Edit difference data
Segment Open
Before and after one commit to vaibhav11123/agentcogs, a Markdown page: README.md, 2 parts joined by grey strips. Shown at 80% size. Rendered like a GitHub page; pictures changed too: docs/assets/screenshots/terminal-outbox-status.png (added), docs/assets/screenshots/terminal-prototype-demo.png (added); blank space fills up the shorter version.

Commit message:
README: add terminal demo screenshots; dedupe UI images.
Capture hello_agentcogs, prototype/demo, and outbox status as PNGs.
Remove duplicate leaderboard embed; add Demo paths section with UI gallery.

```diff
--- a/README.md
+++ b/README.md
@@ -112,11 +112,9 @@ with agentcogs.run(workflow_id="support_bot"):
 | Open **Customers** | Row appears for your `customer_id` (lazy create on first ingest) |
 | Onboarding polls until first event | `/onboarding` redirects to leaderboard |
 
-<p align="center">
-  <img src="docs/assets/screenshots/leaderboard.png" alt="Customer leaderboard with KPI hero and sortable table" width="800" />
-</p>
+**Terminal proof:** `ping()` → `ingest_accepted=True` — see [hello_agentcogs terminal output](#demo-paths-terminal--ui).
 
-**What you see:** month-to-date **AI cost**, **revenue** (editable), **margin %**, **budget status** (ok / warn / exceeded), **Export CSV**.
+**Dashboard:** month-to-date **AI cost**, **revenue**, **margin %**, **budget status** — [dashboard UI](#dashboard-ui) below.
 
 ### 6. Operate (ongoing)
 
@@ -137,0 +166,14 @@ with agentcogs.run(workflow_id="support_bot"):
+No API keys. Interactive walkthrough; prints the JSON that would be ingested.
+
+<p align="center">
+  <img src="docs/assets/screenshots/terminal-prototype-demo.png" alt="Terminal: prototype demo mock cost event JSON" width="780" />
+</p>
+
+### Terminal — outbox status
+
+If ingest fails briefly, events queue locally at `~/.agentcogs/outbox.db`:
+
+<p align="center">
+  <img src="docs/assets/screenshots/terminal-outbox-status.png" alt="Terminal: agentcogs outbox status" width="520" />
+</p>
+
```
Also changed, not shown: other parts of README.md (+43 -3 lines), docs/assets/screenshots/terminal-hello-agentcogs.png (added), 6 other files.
Segment Closed
Segment Open
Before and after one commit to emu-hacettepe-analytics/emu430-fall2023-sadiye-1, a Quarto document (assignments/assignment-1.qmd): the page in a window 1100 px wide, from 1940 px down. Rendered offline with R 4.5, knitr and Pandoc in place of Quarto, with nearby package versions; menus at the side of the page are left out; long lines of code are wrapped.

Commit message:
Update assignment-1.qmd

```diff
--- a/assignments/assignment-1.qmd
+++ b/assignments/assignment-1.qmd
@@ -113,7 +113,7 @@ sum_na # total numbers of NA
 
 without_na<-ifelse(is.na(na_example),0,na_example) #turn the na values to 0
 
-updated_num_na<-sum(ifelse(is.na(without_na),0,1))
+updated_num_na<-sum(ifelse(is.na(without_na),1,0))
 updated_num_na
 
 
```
Segment Closed
■ Directions ■
Say how many lines of the records contain the word "cost", and give no other output.

■ Written solution ■
3